§ **Directions**
Lines of the listing below that contain the string "align" are to be returned.

§ **Supplied material**
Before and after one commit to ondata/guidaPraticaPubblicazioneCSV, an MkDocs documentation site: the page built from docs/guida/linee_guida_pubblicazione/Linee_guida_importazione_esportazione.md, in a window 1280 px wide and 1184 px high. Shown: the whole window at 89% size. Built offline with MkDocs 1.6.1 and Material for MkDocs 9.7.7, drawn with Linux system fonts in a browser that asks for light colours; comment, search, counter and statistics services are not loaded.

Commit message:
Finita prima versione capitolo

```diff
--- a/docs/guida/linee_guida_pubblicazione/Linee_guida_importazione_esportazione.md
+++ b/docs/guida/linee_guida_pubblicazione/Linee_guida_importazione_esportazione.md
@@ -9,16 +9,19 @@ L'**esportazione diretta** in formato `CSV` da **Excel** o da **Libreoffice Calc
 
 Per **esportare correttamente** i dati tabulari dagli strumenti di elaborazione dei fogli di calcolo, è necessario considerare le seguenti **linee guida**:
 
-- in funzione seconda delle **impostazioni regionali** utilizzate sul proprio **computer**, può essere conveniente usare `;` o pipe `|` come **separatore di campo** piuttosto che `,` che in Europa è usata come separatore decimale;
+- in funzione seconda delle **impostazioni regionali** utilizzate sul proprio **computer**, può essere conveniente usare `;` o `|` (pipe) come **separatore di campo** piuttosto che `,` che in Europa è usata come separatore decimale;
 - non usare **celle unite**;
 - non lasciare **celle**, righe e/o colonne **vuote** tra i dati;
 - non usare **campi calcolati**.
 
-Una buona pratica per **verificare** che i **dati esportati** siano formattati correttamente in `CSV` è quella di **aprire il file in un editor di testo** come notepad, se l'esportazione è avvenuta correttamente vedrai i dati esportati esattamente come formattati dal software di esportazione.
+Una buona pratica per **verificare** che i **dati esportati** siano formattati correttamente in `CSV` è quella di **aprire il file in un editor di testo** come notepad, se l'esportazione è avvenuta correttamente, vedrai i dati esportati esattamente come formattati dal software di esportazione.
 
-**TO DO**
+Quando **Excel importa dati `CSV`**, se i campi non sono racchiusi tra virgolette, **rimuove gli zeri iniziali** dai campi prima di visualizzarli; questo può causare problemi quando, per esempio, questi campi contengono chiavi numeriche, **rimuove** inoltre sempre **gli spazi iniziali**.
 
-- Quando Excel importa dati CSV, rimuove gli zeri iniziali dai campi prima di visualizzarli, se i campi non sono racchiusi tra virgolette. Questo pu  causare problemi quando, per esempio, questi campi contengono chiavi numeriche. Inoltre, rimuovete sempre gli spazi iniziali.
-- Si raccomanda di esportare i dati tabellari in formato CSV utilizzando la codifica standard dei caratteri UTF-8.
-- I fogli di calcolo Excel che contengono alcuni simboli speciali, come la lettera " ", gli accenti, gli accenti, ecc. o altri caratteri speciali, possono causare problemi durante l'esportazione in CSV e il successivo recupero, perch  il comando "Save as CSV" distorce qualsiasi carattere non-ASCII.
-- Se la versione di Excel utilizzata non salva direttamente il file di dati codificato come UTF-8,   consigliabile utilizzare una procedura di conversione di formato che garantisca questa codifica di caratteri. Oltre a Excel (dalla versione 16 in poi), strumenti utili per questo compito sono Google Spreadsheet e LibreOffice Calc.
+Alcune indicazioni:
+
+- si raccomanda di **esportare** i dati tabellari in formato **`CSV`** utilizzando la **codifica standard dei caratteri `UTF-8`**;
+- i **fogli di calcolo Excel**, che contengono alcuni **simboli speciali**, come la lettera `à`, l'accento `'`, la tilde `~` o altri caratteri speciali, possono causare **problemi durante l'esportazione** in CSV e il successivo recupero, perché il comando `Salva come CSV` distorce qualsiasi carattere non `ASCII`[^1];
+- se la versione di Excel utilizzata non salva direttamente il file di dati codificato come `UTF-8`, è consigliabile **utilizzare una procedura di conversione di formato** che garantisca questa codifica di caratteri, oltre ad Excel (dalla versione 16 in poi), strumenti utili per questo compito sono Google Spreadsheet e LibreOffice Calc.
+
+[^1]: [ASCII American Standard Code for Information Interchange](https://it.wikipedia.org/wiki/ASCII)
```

---

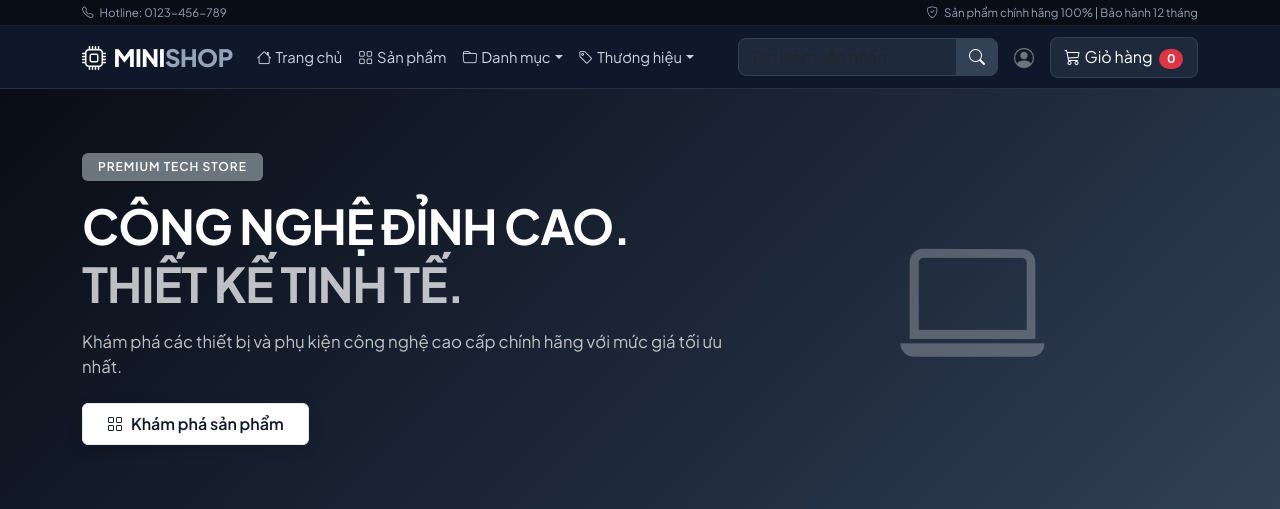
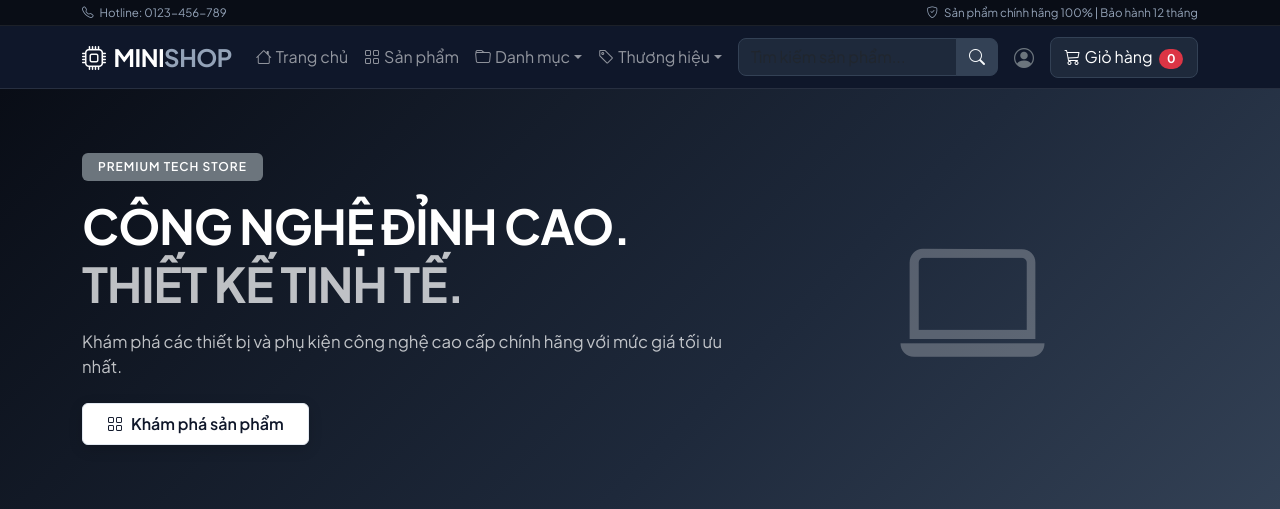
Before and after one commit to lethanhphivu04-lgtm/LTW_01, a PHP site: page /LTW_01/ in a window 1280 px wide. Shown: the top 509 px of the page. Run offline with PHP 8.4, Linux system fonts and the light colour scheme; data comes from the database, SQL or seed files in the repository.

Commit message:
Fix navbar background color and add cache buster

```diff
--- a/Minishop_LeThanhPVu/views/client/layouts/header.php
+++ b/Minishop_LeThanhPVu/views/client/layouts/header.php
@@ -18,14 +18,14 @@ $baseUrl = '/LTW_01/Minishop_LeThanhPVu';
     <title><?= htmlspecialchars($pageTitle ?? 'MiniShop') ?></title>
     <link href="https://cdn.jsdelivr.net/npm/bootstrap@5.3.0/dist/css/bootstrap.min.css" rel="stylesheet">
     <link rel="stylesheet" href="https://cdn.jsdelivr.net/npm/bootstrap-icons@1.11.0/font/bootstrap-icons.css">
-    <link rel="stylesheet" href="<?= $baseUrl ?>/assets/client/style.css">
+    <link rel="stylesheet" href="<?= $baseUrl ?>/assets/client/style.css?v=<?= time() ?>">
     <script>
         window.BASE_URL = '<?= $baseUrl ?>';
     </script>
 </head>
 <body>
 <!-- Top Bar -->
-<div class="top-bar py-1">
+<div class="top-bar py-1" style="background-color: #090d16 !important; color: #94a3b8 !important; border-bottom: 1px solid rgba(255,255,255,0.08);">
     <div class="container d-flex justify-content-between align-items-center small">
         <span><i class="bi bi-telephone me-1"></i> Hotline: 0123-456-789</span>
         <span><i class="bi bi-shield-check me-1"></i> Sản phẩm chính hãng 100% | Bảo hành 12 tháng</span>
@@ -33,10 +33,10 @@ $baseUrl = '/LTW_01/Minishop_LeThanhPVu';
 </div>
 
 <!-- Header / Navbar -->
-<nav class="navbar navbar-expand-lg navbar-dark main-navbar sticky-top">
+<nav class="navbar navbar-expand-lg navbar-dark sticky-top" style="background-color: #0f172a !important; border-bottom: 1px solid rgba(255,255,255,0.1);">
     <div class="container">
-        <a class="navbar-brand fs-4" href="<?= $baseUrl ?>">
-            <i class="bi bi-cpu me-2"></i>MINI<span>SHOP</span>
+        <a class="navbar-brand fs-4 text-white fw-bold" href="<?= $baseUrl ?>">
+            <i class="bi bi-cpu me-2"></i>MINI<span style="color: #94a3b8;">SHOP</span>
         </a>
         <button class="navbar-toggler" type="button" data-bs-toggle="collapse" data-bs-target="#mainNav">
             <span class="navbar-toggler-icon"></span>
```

...

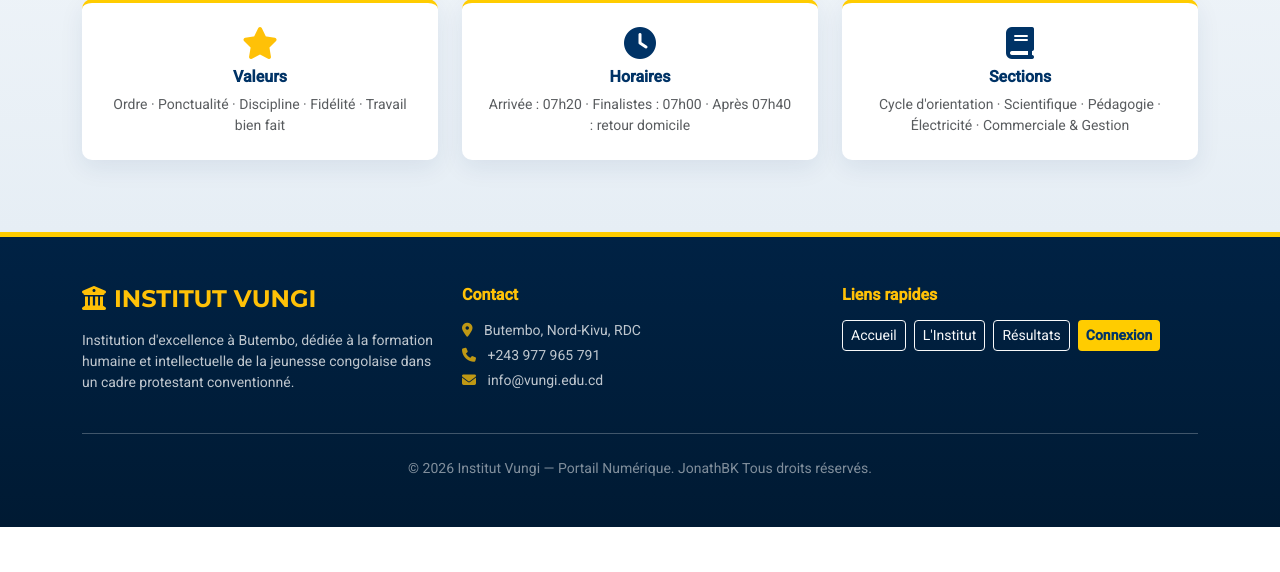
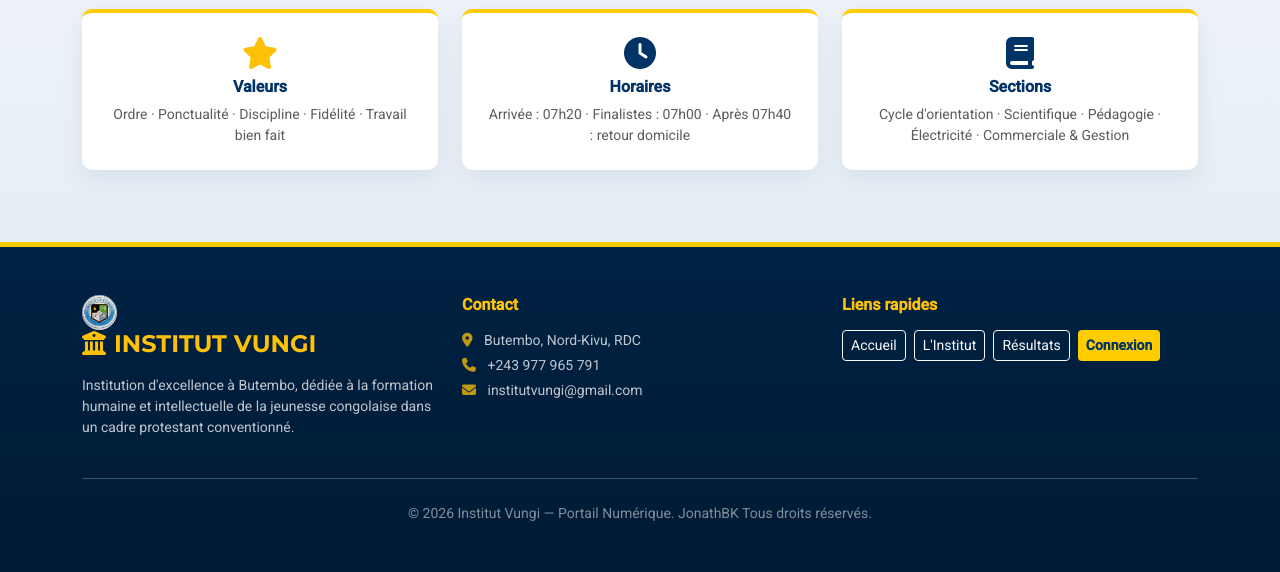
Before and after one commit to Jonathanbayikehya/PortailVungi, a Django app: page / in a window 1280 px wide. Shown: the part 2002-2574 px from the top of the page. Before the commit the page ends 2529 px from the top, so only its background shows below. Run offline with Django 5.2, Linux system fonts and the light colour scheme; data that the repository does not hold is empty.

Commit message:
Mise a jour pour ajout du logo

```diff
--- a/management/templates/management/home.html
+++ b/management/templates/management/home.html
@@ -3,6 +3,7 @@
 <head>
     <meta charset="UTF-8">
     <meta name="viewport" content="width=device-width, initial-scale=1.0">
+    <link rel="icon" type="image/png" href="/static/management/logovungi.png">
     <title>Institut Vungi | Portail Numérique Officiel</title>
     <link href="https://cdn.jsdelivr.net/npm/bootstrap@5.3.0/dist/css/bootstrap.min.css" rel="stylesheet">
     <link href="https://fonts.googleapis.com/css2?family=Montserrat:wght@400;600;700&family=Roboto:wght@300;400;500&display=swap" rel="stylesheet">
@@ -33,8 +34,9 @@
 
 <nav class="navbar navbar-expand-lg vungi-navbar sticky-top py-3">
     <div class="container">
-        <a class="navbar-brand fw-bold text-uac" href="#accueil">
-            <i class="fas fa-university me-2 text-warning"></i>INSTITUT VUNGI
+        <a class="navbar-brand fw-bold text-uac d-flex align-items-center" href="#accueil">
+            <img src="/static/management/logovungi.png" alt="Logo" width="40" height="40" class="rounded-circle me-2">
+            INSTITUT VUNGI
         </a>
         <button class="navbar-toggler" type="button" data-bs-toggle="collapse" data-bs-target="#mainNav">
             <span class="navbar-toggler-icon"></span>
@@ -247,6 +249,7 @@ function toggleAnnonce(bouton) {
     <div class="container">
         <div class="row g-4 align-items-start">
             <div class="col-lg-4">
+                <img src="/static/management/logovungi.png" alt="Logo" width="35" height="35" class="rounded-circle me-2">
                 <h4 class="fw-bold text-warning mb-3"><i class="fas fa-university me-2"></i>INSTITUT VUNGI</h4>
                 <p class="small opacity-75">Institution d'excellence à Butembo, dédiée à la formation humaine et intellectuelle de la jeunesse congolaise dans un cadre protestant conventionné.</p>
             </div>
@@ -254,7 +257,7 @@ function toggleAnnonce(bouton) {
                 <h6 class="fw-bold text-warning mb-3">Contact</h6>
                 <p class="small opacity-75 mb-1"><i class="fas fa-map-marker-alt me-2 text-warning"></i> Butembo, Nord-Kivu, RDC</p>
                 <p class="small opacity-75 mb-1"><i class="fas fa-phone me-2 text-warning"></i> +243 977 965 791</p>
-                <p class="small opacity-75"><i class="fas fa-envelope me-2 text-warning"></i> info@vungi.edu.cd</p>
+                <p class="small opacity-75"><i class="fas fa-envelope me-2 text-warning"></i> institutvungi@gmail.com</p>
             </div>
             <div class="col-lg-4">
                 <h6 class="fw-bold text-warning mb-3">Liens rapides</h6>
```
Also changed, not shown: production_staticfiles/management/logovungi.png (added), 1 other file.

§ **Task response**
     <div class="container d-flex justify-content-between align-items-center small">
+        <a class="navbar-brand fw-bold text-uac d-flex align-items-center" href="#accueil">
         <div class="row g-4 align-items-start">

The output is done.